As an example, I have 185 hours in Elder Scrolls: Skyrim, and it says “ACHIEVEMENTS: You have unlocked 30/75 (40%)” The Elder Scrolls series doesn’t really feel compatible to me with the notion of achievements – you create a character, and largely play how you want to. I don’t need to see a big 40% grade (a failing grade in many other contexts) every time I enter that world; it’s irrelevant but still carries a “work harder” tone that just makes me enjoy the game a bit less.
My current Elder Scrolls V: Skyrim start screen in Steam.
A further example lies in Just Cause 2, which I have enjoyed mostly because for its helicopters. In the context of the game itself, killing is a necessary evil – the player character, Scorpio, is a CIA operative sent to promote US interests in an South Pacific island nation run by a cruel dictator that recently came to power through a coup. The national militia has orders to find and stop Scorpio, so he gets shot at a lot, and does have to return fire. Scorpio is presented as somewhat conflicted about this, though he is willing to do what it takes to “free” the nation. His superiors inform him that collateral civilian damage and casualties are regrettable but not prohibited. If Scorpio injures a civilian, he utters an apology (usually from a distance that they wouldn’t hear – if they survived, but it shows the character’s mind set). As the player, you can decide some for yourself whether Scorpio actually cares at all, but at least his cause is implied to be just (or, alternatively, he’s doing what he’s just ’cause…). For me personally, I’ve played the game mostly for the helicopters, as JC2 (somewhat bizarrely) has the most fun and engaging helicopter semi-simulation I’ve played so far (it’s not very realistic, but the controls are easy to understand and feel good, and the scenery supplied by their excellent terrain modeling is quite cool, which makes it fun to fly over. The disposable and easily replaced nature of the helicopters reduces stress, yet they still feel at least a little valuable. Yes, this parenthetical is going a bit long). However, every time I start the game:
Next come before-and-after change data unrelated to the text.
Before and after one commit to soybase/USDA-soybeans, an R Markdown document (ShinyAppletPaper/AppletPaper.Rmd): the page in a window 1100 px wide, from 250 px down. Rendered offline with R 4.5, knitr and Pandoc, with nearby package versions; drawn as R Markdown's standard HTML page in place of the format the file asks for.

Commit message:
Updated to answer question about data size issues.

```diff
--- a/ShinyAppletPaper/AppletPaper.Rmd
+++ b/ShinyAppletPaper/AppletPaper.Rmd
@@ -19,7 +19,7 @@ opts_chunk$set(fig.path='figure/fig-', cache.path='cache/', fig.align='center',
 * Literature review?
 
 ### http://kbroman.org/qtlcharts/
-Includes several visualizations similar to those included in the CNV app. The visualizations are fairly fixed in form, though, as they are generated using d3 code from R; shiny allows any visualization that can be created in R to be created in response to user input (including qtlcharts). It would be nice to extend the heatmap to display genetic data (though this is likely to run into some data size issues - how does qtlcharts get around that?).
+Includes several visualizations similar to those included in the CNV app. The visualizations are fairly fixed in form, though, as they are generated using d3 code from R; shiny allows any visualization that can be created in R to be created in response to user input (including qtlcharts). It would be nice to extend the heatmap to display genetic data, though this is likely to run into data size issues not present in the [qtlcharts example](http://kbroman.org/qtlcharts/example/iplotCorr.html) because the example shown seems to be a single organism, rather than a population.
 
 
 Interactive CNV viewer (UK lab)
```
My current Just Cause 2 start-up screen in Steam.
Among the Steam “achievements” I have remaining to be attained are:
- Unarmed and Dangerous: Kill 50 enemies with melee attacks
- Piñata Party: Kill 5 enemies with melee attacks while they’re suspended with the grappling hook.
- Wrecking Ball: Kill 5 enemies by smashing them with an object tethered to your vehicle with the grappling hook.
These goals are purely sociopathic, and don’t fit with my understanding or enjoyment of the game at all, but they are what the game shows me at start up, even with a progress bar telling me that I haven’t gotten around to having Scorpio committing these virtual atrocities and so my play experience is as yet incomplete (84%), while the game proper disagrees (a bug keeps this from ever saying 100%):
My current Just Cause 2 start screen.
The Steam “achievements” completely unnecessarily temper my enthusiasm for what otherwise was generally a good play experience. Furthermore, I have a firm belief that there is massive potential for interactive simulation to promote (at least) individual well-being and development – intellectual, emotional, and physical – and this stuff is basically the opposite. If there have to be achievements, I would like more like “Bridge Limbo: Fly an airplane under 30 unique bridges in Panau.”
Not an airplane, so I don’t think this was lining up for Bridge Limbo…
Another sunrise seen from the Rowlinson.
Speaking of the 3D monitor, my old Benq mentioned in a previous post is now in my lab, and for my home monitor I traded up to an Asus VG278H 27″, which I am liking.